Web document revisions
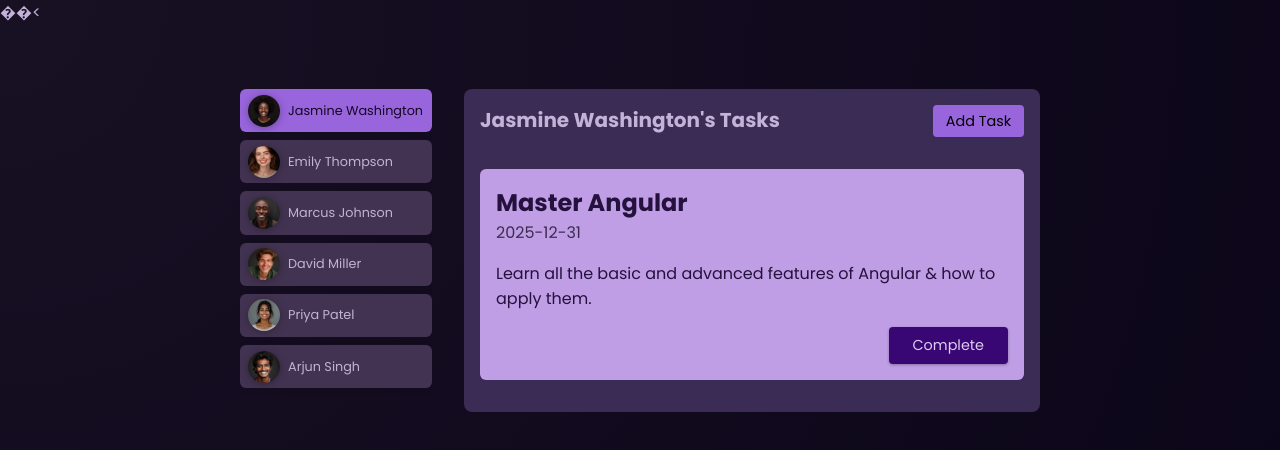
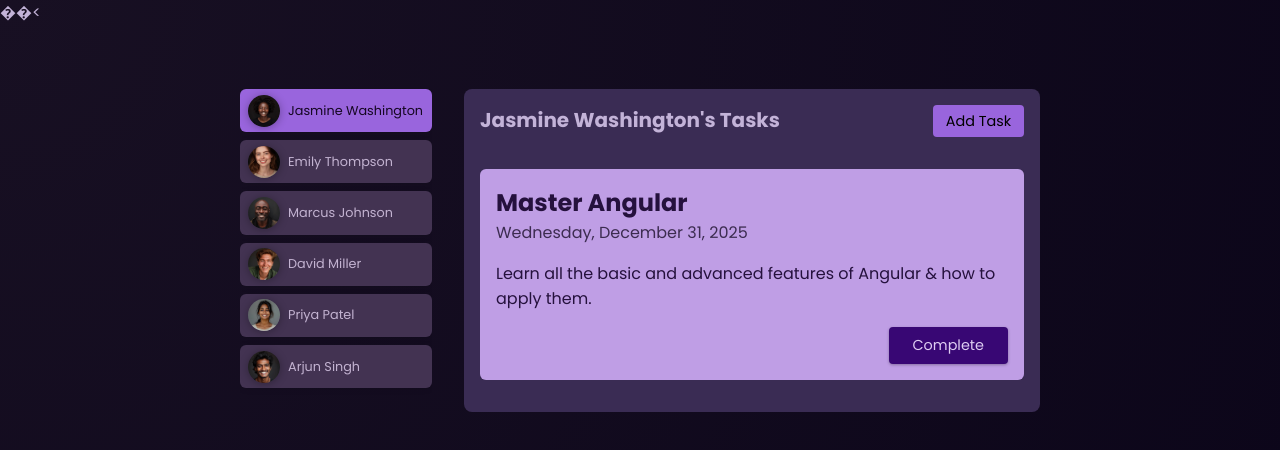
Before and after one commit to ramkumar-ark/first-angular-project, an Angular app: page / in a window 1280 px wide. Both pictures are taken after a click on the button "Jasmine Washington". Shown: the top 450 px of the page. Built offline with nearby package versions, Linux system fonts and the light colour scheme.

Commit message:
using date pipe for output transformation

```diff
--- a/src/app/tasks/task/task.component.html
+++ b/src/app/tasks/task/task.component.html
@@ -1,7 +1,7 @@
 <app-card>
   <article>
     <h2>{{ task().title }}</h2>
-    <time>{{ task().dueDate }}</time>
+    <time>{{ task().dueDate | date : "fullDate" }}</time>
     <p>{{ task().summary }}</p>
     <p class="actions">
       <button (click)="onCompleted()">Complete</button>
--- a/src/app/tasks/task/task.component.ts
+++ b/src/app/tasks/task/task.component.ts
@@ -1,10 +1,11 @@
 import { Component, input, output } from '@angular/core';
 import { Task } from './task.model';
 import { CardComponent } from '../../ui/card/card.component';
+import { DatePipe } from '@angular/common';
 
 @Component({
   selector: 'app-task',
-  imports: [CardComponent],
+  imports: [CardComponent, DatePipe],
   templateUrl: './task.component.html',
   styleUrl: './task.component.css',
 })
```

__Exercise objective__
When a line in the data contains "task", return it as written.

__Output__
--- a/src/app/tasks/task/task.component.html
+++ b/src/app/tasks/task/task.component.html
     <h2>{{ task().title }}</h2>
-    <time>{{ task().dueDate }}</time>
+    <time>{{ task().dueDate | date : "fullDate" }}</time>
     <p>{{ task().summary }}</p>
--- a/src/app/tasks/task/task.component.ts
+++ b/src/app/tasks/task/task.component.ts
 import { Task } from './task.model';
   selector: 'app-task',
   templateUrl: './task.component.html',
   styleUrl: './task.component.css',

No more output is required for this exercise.